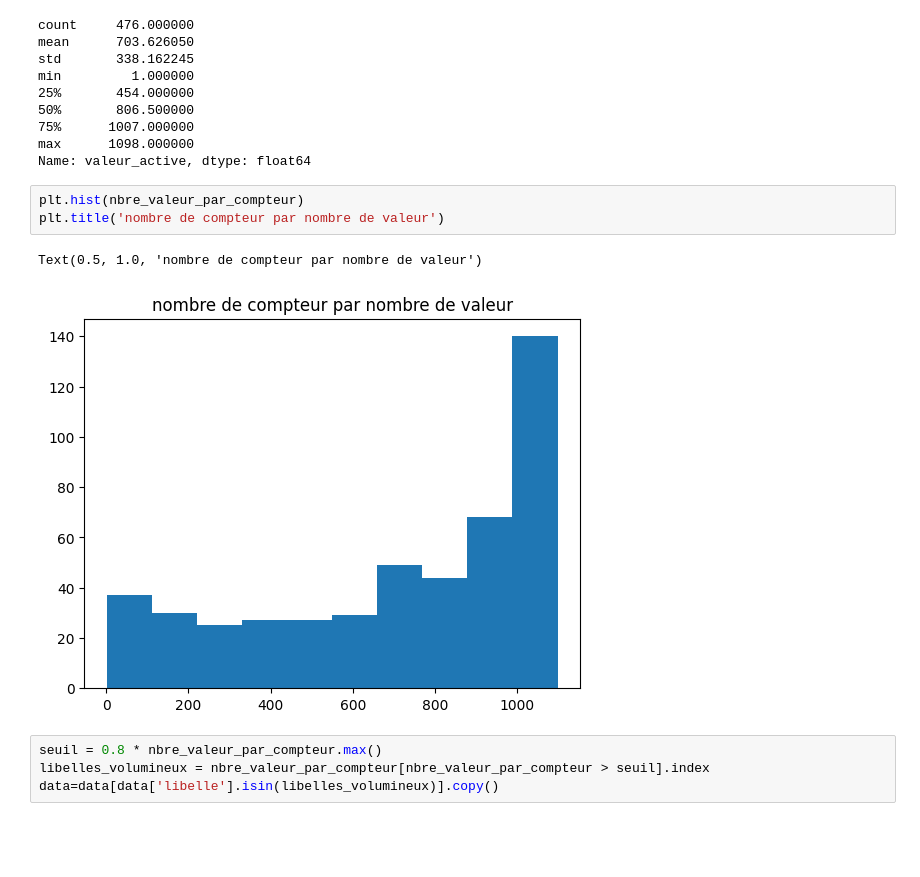
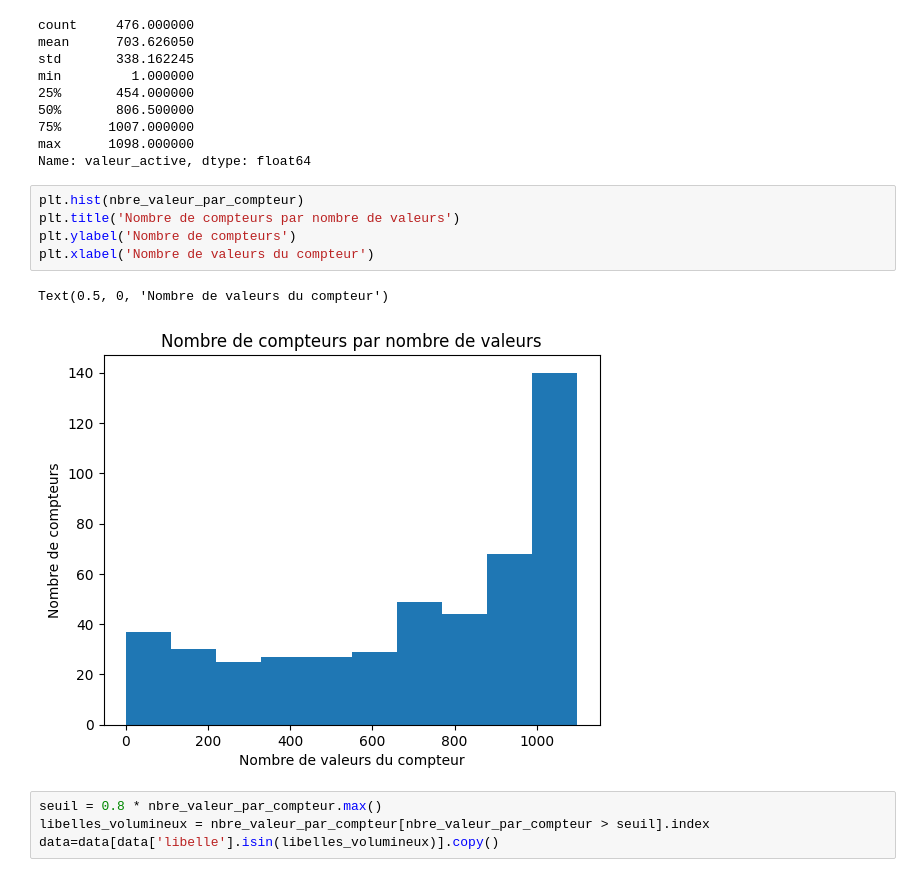
Before and after one commit to montagneForEver/ML_consommation_eau, a Jupyter notebook: exploration_finale.ipynb, the cells around one changed output. Saved outputs shown, nothing was run; the diff lists cells and outputs as text; blank space fills up the shorter version.

```diff
--- a/exploration_finale.ipynb
+++ b/exploration_finale.ipynb
@@ -320,10 +322,12 @@ max      1098.000000
 Name: valeur_active, dtype: float64
 # %%
 plt.hist(nbre_valeur_par_compteur)
-plt.title('nombre de compteur par nombre de valeur')
+plt.title('Nombre de compteurs par nombre de valeurs')
+plt.ylabel('Nombre de compteurs')
+plt.xlabel('Nombre de valeurs du compteur')
 # %% [output]
-Text(0.5, 1.0, 'nombre de compteur par nombre de valeur')
+Text(0.5, 0, 'Nombre de valeurs du compteur')
-[figure, old version]
+[figure, new version]
 # %%
 seuil = 0.8 * nbre_valeur_par_compteur.max()
 libelles_volumineux = nbre_valeur_par_compteur[nbre_valeur_par_compteur > seuil].index
```
Also changed, not shown: parts of 20 cells of this notebook, 3 other files.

+ + + +

| Work to be completed |
Write down only the number of lines that contain the string "version" in the listing.

| Your response |
3